Is the New US Overtime Rule Still Going to Happen?

Is the New US Overtime Rule Still Going to Happen?

The results of last Tuesday’s election in the US has created a great deal of uncertainty about how employment regulations and other policy issues of concern to employers may change in the coming year when president-elect Donald Trump enters the White House. One issue many employers are wondering about is the highly controversial change in overtime rules announced by the Labor Department earlier this year, which will raise the salary threshold at which employees are exempt from overtime pay from $23,660 to $47,476 starting December 1.

Numerous states and business groups have sued to block or delay implementation of the new rule, but despite a federal judge’s decision last month to merge the two separate lawsuits in order to speed the process up, they may not be decided by the time the rule comes into effect. In the meantime, compensation professionals have been working overtime, as it were, getting ready for the new rule, which will require organizations to more closely manage the hours of newly nonexempt employees or raise their salaries, like Walmart did last month, to clear the new threshold.

Now that the incoming administration is likely to take a very different approach to employment policy, many employers are wondering about the fate of regulations enacted by federal agencies under the Obama administration, many of which Trump has pledged to remove. The overtime rule is the most salient of these, though Trump did not have much to say about it on the campaign trail. Unfortunately for those who’d like the new rule to go away entirely, SHRM’s Allen Smith informs us that it will most likely still come into effect as scheduled, and will be difficult to repeal:

“Absent an intervening injunction before Dec. 1, much of the damage will be done by the time Mr. Trump takes office,” said Robert Boonin, an attorney with Dykema in Detroit. … The Trump administration could direct the Department of Labor to withdraw the rule, which would require notice-and-comment rulemaking, noted Jeffrey Brecher, an attorney with Jackson Lewis in the firm’s Long Island, N.Y., office. …

Although Trump and Congress could act swiftly together to limit the rule’s impact, “The notice-and comment process would take many months, if not years, so employers shouldn’t expect immediate relief from the rule. They should instead continue their plans for complying with the new rule,” [Ryan Glasgow, an attorney with Hunton & Williams in Richmond, Virginia,] said.

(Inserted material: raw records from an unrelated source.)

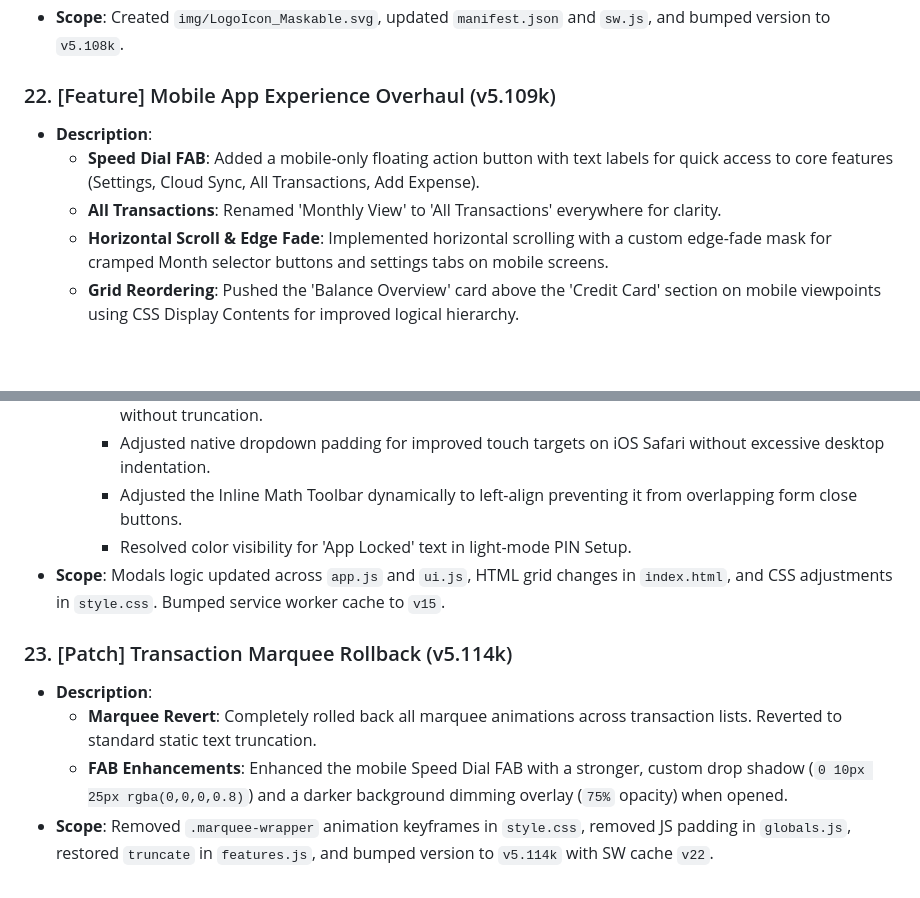
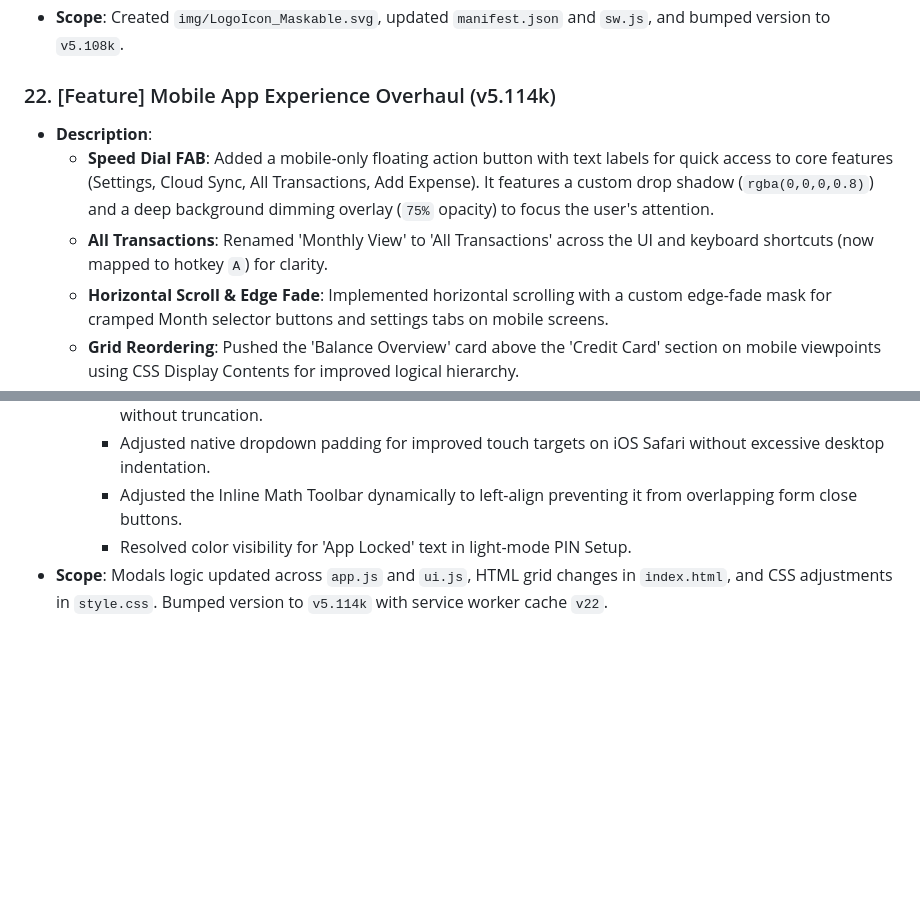
Before and after one commit to aanjelos/kaasibeta, a Markdown page: docs/CHANGELOG.md, 2 parts joined by grey strips. GitHub-like rendering; blank space fills up the shorter version.

Commit message:
docs: Clean up CHANGELOG by completely removing all mentions of internal marquee experiments, merge valid features into v5.114k block

```diff
--- a/docs/CHANGELOG.md
+++ b/docs/CHANGELOG.md
@@ -96,10 +96,10 @@ This document tracks all new features, enhancements, bug fixes, and cleanup task
 - **Description**: Fixed an issue where Android devices were heavily cropping the Kaasi logo when installed as a PWA. A dedicated `maskable` variant of the SVG logo was created with an expanded internal `viewBox` (adding a 20% safe-zone padding) and a solid dark background. The Web Manifest now seamlessly serves the perfect padded icon to Android, while keeping the edge-to-edge logo for desktop shortcuts and the internal app navigation.
 - **Scope**: Created `img/LogoIcon_Maskable.svg`, updated `manifest.json` and `sw.js`, and bumped version to `v5.108k`.
 
-### 22. [Feature] Mobile App Experience Overhaul (v5.109k)
+### 22. [Feature] Mobile App Experience Overhaul (v5.114k)
 - **Description**:
-  - **Speed Dial FAB**: Added a mobile-only floating action button with text labels for quick access to core features (Settings, Cloud Sync, All Transactions, Add Expense).
-  - **All Transactions**: Renamed 'Monthly View' to 'All Transactions' everywhere for clarity.
+  - **Speed Dial FAB**: Added a mobile-only floating action button with text labels for quick access to core features (Settings, Cloud Sync, All Transactions, Add Expense). It features a custom drop shadow (`rgba(0,0,0,0.8)`) and a deep background dimming overlay (`75%` opacity) to focus the user's attention.
+  - **All Transactions**: Renamed 'Monthly View' to 'All Transactions' across the UI and keyboard shortcuts (now mapped to hotkey `A`) for clarity.
   - **Horizontal Scroll & Edge Fade**: Implemented horizontal scrolling with a custom edge-fade mask for cramped Month selector buttons and settings tabs on mobile screens.
   - **Grid Reordering**: Pushed the 'Balance Overview' card above the 'Credit Card' section on mobile viewpoints using CSS Display Contents for improved logical hierarchy.
   - **Back Gestures**: Integrated HTML5 History API (`pushState`/`popstate`) to ensure native mobile swiping back closes overlay modals safely instead of abruptly terminating the PWA.
@@ -109,10 +109,4 @@ This document tracks all new features, enhancements, bug fixes, and cleanup task
     - Adjusted native dropdown padding for improved touch targets on iOS Safari without excessive desktop indentation.
     - Adjusted the Inline Math Toolbar dynamically to left-align preventing it from overlapping form close buttons.
     - Resolved color visibility for 'App Locked' text in light-mode PIN Setup.
-- **Scope**: Modals logic updated across `app.js` and `ui.js`, HTML grid changes in `index.html`, and CSS adjustments in `style.css`. Bumped service worker cache to `v15`.
-
-### 23. [Patch] Transaction Marquee Rollback (v5.114k)
-- **Description**:
-  - **Marquee Revert**: Completely rolled back all marquee animations across transaction lists. Reverted to standard static text truncation.
-  - **FAB Enhancements**: Enhanced the mobile Speed Dial FAB with a stronger, custom drop shadow (`0 10px 25px rgba(0,0,0,0.8)`) and a darker background dimming overlay (`75%` opacity) when opened.
-- **Scope**: Removed `.marquee-wrapper` animation keyframes in `style.css`, removed JS padding in `globals.js`, restored `truncate` in `features.js`, and bumped version to `v5.114k` with SW cache `v22`.
+- **Scope**: Modals logic updated across `app.js` and `ui.js`, HTML grid changes in `index.html`, and CSS adjustments in `style.css`. Bumped version to `v5.114k` with service worker cache `v22`.
```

A judge heard arguments on Wednesday on whether to enjoin the rule, and hopes to issue a ruling on Tuesday, November 22. We will keep our readers updated on the outcome of that case.

The bottom line is that the overtime threshold is going up no matter what; the question is one of delaying the increase rather than canceling it. Legislation introduced recently to amend the rule would either delay the rule by six months or implement it gradually over the next three to four years. These bills would also eliminate the rule’s provision to raise the threshold automatically every three years. While President Barack Obama would likely veto any such changes if Congress were to pass them before his term ends, a Trump administration would likely be more receptive to them.

Then again, Smith adds, “Trump’s rollback of the rule isn’t a given”:

Jim Swartz, an attorney with Polsinelli in Atlanta, said, “Given his relatively tepid reaction to the rule when questioned on the campaign trail, it is hard to imagine that Trump is willing to sacrifice political capital to roll back a rule that may well help many of his supporters.”

Additionally, even if the Trump administration does decide to scale down the overtime expansion, it will be a difficult change to reverse without hurting the engagement of those employees who stand to make more money with the new rule in effect. Ben Penn at Bloomberg BNA notes that President Obama was deliberate about making sure the rule became active before he left office, so that rescinding it would require telling the 4.2 million employees who just became eligible for overtime that, in fact, they aren’t.